You even get a number of mod cons, though don’t be expecting Lexus or Infiniti levels of kit – standard equipment includes a GPS navi system and a CD/DVD player with USB connection, a tyre pressure monitor and cruise control.

Brembo carbon ceramic brakes, with six-piston front and four-piston rear calipers, are to be found, and the Bass 770 rides on 19-inch wheels, wrapped with 255/40 front and 285/40 rear Michelin Pilot Sport donuts.

Driver-assist aids include traction control and variable-ratio power steering as well as Magnetic Selective Ride Control and Performance Traction Management, and the Boss 770 is equipped with dual front and side-impact airbags.
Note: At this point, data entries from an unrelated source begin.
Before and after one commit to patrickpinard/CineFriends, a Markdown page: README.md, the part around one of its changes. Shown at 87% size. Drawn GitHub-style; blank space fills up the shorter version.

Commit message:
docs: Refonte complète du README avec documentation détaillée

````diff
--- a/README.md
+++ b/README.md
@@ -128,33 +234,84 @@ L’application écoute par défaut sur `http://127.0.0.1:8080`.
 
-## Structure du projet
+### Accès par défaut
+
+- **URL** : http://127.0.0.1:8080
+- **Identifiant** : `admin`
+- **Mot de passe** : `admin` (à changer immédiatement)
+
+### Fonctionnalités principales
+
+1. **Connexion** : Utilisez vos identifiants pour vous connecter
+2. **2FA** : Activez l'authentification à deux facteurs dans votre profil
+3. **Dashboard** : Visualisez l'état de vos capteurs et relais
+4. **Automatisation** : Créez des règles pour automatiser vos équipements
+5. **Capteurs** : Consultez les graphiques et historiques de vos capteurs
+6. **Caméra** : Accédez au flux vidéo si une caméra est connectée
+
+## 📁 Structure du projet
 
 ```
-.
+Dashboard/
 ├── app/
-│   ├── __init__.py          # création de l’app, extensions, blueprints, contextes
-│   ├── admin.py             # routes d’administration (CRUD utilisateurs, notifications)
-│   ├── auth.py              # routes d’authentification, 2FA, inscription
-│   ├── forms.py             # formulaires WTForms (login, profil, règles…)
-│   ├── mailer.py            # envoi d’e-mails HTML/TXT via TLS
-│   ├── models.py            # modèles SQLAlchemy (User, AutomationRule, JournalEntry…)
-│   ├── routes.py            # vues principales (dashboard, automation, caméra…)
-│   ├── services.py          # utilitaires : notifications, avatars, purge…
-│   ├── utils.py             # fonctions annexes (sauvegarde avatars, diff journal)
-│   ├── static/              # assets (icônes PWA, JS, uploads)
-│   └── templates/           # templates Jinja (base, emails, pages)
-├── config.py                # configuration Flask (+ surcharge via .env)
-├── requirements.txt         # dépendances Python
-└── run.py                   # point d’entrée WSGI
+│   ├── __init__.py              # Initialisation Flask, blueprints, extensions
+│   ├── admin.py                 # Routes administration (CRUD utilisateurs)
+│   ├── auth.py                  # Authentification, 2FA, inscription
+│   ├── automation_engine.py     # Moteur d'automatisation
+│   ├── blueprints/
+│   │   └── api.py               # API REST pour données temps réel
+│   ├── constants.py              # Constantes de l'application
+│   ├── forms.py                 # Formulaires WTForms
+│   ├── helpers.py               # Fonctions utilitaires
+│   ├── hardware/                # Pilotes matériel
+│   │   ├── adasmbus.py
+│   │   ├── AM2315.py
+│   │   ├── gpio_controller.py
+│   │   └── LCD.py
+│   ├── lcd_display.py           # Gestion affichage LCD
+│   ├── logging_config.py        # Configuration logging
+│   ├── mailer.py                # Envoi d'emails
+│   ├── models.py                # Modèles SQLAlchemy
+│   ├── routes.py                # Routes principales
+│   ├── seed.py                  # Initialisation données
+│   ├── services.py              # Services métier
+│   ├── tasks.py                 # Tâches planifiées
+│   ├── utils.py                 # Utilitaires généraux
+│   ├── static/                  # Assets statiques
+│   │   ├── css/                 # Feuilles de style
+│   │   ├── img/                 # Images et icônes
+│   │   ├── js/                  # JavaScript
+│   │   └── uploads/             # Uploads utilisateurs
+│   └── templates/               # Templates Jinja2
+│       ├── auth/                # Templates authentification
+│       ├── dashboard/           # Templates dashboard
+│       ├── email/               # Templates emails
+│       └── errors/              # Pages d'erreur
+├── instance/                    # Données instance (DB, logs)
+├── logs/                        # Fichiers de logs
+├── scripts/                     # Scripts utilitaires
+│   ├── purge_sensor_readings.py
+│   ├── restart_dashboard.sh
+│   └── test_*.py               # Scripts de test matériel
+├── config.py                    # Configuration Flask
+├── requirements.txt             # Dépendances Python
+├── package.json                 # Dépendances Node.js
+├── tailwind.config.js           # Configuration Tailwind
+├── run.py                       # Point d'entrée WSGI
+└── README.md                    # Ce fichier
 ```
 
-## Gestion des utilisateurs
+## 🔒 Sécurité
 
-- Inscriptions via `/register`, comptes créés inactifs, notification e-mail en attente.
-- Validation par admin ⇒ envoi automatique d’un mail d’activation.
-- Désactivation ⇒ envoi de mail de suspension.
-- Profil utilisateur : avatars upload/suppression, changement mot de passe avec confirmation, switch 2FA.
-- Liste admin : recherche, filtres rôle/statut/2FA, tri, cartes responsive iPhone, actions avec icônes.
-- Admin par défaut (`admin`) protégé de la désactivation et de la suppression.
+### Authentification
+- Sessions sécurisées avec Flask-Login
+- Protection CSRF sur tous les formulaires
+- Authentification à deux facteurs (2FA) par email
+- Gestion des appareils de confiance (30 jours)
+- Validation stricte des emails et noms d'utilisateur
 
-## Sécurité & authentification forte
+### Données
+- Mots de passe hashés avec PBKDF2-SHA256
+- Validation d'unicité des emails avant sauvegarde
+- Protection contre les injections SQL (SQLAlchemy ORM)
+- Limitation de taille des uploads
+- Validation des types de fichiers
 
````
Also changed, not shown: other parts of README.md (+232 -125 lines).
Ten exterior shades are available for this modern muscle car, which isn’t going to be a cheap proposition, as you’d expect. A fully-equipped 2014 Equus Bass 770 goes for US$250,000, with enhancements taking it up to the US$290k mark, and we haven’t gotten to going bespoke yet. This and a ’67 Dodge Charger 426 Hemi 7.0 litre V8 in the garage would be thrillsville though, so hell, yeah, I like. A lot.